Oh, and the worst part of the weekend: LJO won the sprint.  Let’s see if that happens next time. 

Cat 1/2/3
After the lead-out I strolled in chatting with Trey (Dogfish) and tooled around for the hour between races.  A light rain began and I could tell I was mentally fatigued.  I dropped the tire pressure down to 90/95 (not nearly enough!) for the wet conditions and lined up for my first 1/2/3 crit.
The pace started out quick and the field lined out right away.  I kind of enjoyed it as I wasn’t suffering, just working and it was pretty safe.  Unfortunately, the downhill left-hander over traffic paint seriously freaked me out.  I would slow and let a big gap open up into that turn every time and then sprint up the hill to catch on.  Honestly, it wasn’t that bad physically, but the specter of broken clavicles and bikes was weighing on me.  Tracey (Mesa) even said “this is where they all stack it!” on one of the early laps.  He then goaded me to quit opening up that gap.  I protested and then pulled him up to the field and dropped to the back of the line.  Another lap or so and I had enough of my rear wheel sliding into that turn (turns out the carbon rear braking surface and the alu front combined with my new cables – i.e. still being broken in – meant my braking was anything but consistently modulated!!) and when I locked up my rear and began sliding I check out upstairs and let the selection ride away. 
Sheepishly riding in I did a jerk thing which I hate: I explained to everyone who would listen why I dropped out.  Nobody cares.  Nobody needs to hear my justification for it.  And what difference does it make if I didn’t have the legs?  If you’re out of the race: you’re out.  You are not the best.  Get over it.
I watched from the car and then from an awning on the finishing stretch as the race unfolded.  Jonathan Schilling (Chipotle) and Devin Clark (The Hub) got away then sprinted it out at the line.  I was surprised at how close the final margin was considering A) Clark is purportedly a “track guy” (doesn’t that equate to monster sprint watts?) and B) Schilling is on junior gears (did he report to rollout?!).  I’m probably not one to pass judgment though, as I DNF’d!  A great ride by both men and an exciting finish.

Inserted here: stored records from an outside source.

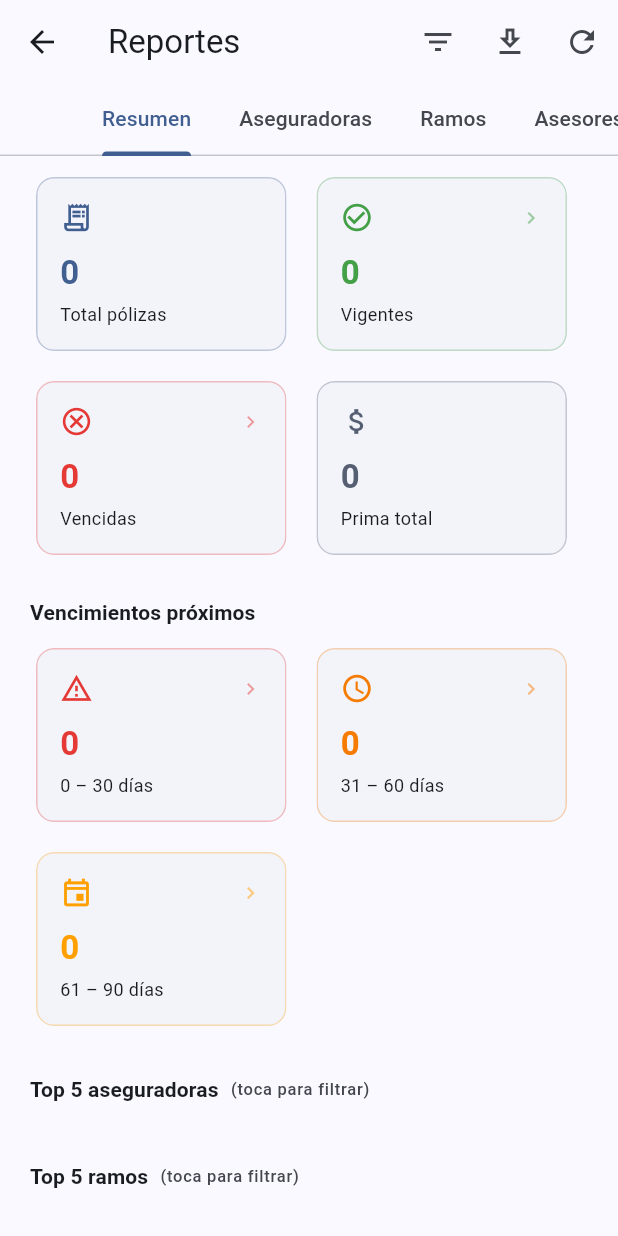
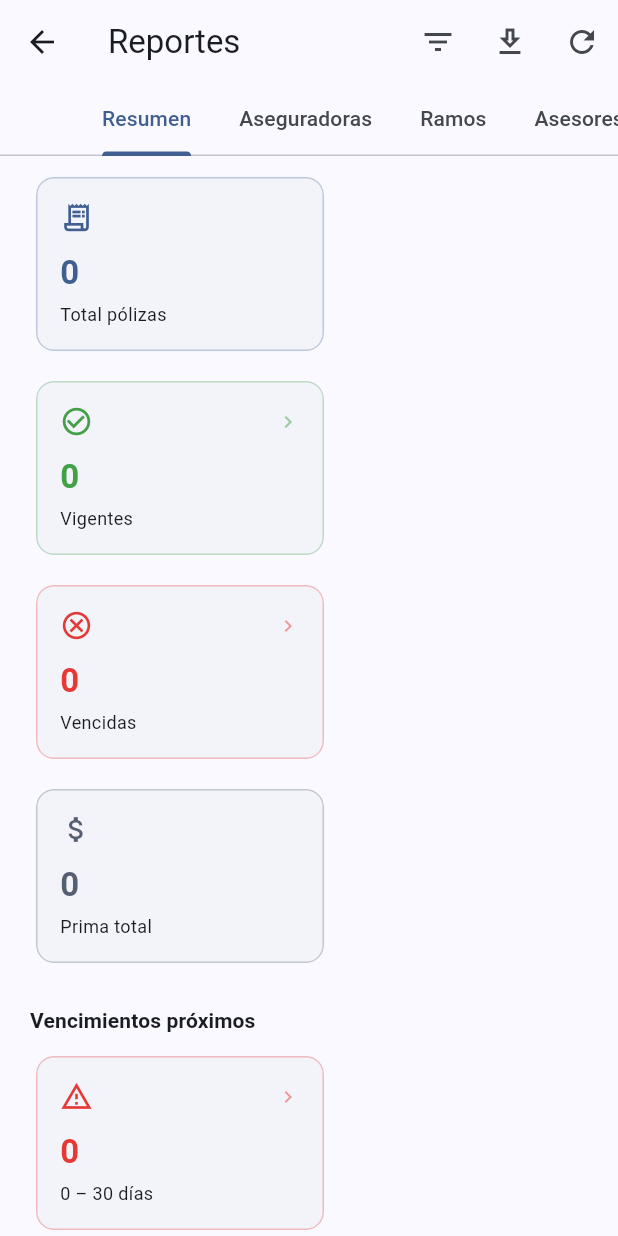
Before and after one commit to javierrueda7/rsas, a Flutter app: the PaginaReportes screen opened directly, scrolled down 74 dp, on a phone screen of 412 x 824 dp. Run offline on Flutter 3.47's test engine with Material 3 defaults, Android fonts, the phone set to English and light mode, and no system bars; our stand-ins replace flutter_dotenv, supabase_flutter; missing offline and left inert: excel, file_saver; accounts and stored records are empty.

Commit message:
Octavo commit proyecto rsas

```diff
--- a/lib/ui/pagina_polizas.dart
+++ b/lib/ui/pagina_polizas.dart
@@ -422,7 +422,7 @@ class _PaginaPolizasState extends State<PaginaPolizas> {
   static const _wRamo = 140.0;
   static const _wAsesor = 130.0;
   static const _wFecha = 90.0;
-  static const _wPrima = 100.0;
+  static const _wPrima = 140.0;
   static const _wValor = 150.0;
   static const _wFCreado = 130.0;
   static const _wUsuario = 120.0;
--- a/lib/ui/pagina_reportes.dart
+++ b/lib/ui/pagina_reportes.dart
@@ -1043,7 +1043,7 @@ class _PaginaReportesState extends State<PaginaReportes>
       {VoidCallback? onTap}) {
     final isClickable = onTap != null;
     return SizedBox(
-      width: 175,
+      width: 200,
       child: Card(
         elevation: 0,
         shape: RoundedRectangleBorder(
@@ -1065,9 +1065,13 @@ class _PaginaReportesState extends State<PaginaReportes>
                 ],
               ]),
               const SizedBox(height: 10),
-              Text(valor,
-                  style: TextStyle(
-                      fontSize: 22, fontWeight: FontWeight.bold, color: color)),
+              FittedBox(
+                fit: BoxFit.scaleDown,
+                alignment: Alignment.centerLeft,
+                child: Text(valor,
+                    style: TextStyle(
+                        fontSize: 22, fontWeight: FontWeight.bold, color: color)),
+              ),
               const SizedBox(height: 4),
               Text(titulo,
                   style: const TextStyle(fontSize: 12)),
@@ -1177,7 +1181,7 @@ class _PaginaReportesState extends State<PaginaReportes>
               ),
             ]),
           ),
-          SizedBox(width: 130,
+          SizedBox(width: 175,
               child: Text('Prima total',
                   textAlign: TextAlign.right,
                   style: const TextStyle(fontWeight: FontWeight.w600, fontSize: 12))),
@@ -1273,7 +1277,7 @@ class _PaginaReportesState extends State<PaginaReportes>
                     ])),
                   ),
                   SizedBox(
-                    width: 130,
+                    width: 175,
                     child: Text(_nf.format(g.prima),
                         textAlign: TextAlign.right,
                         style: const TextStyle(fontSize: 12)),
```
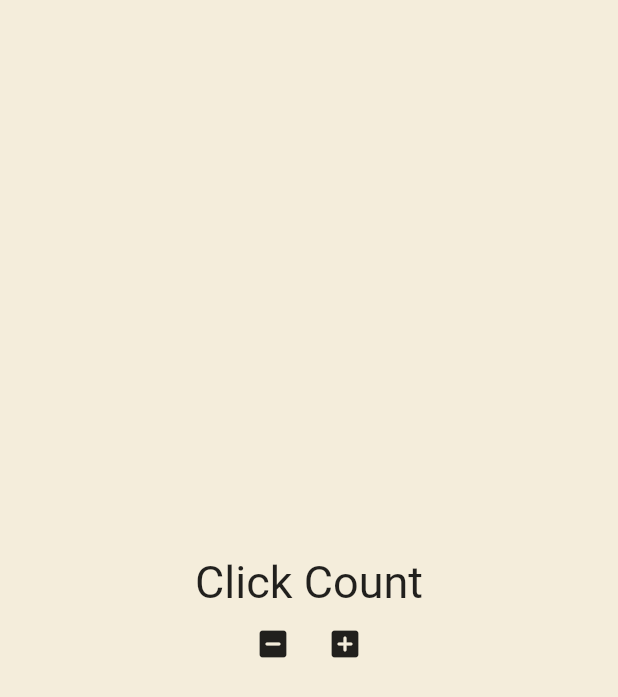
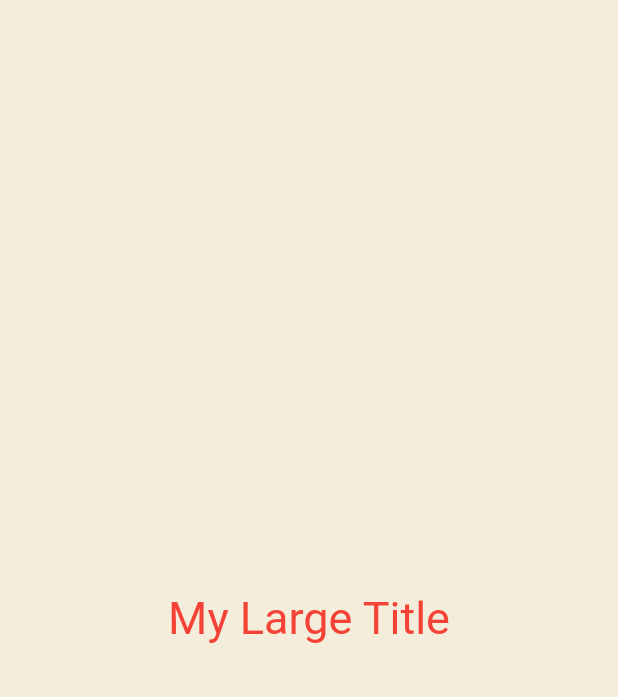
Before and after one commit to baekjungkim/statefull_widgets, a Flutter app: the screen it shows after launch, on a phone screen of 412 x 824 dp. Shown: the top 697 px of the screen. Run offline on Flutter 3.47's test engine with Material 2 defaults, Android fonts, the phone set to English and light mode, and no system bars.

Commit message:
#4.3 BuildContext

```diff
--- a/lib/main.dart
+++ b/lib/main.dart
@@ -32,36 +32,20 @@ class _AppState extends State<App> {
   @override
   Widget build(BuildContext context) {
     return MaterialApp(
+      theme: ThemeData(
+        textTheme: const TextTheme(
+          titleLarge: TextStyle(
+            color: Colors.red,
+          ),
+        ),
+      ),
       home: Scaffold(
         backgroundColor: const Color(0xfff4eddb),
         body: Center(
           child: Column(
             mainAxisAlignment: MainAxisAlignment.center,
-            children: [
-              const Text(
-                'Click Count',
-                style: TextStyle(
-                  fontSize: 30,
-                ),
-              ),
-              for (var number in numbers) Text('$number'),
-              Row(
-                mainAxisAlignment: MainAxisAlignment.center,
-                children: [
-                  IconButton(
-                    onPressed: onMinusClicked,
-                    icon: const Icon(
-                      Icons.indeterminate_check_box_rounded,
-                    ),
-                  ),
-                  IconButton(
-                    onPressed: onPlusClicked,
-                    icon: const Icon(
-                      Icons.add_box_rounded,
-                    ),
-                  ),
-                ],
-              ),
+            children: const [
+              MyLargeTitle(),
             ],
           ),
         ),
@@ -69,3 +53,20 @@ class _AppState extends State<App> {
     );
   }
 }
+
+class MyLargeTitle extends StatelessWidget {
+  const MyLargeTitle({
+    super.key,
+  });
+
+  @override
+  Widget build(BuildContext context) {
+    return Text(
+      'My Large Title',
+      style: TextStyle(
+        fontSize: 30,
+        color: Theme.of(context).textTheme.titleLarge?.color,
+      ),
+    );
+  }
+}
```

It’s probably a good thing I’m not going to JMSR this weekend, but instead will get some longer miles in to keep the fitness going while unwinding upstairs.  I’ve got a few 4 hour routes here in Columbia but it might be time to recon some of the state RR courses.  We’ll see.
Next up: Tour de Grove!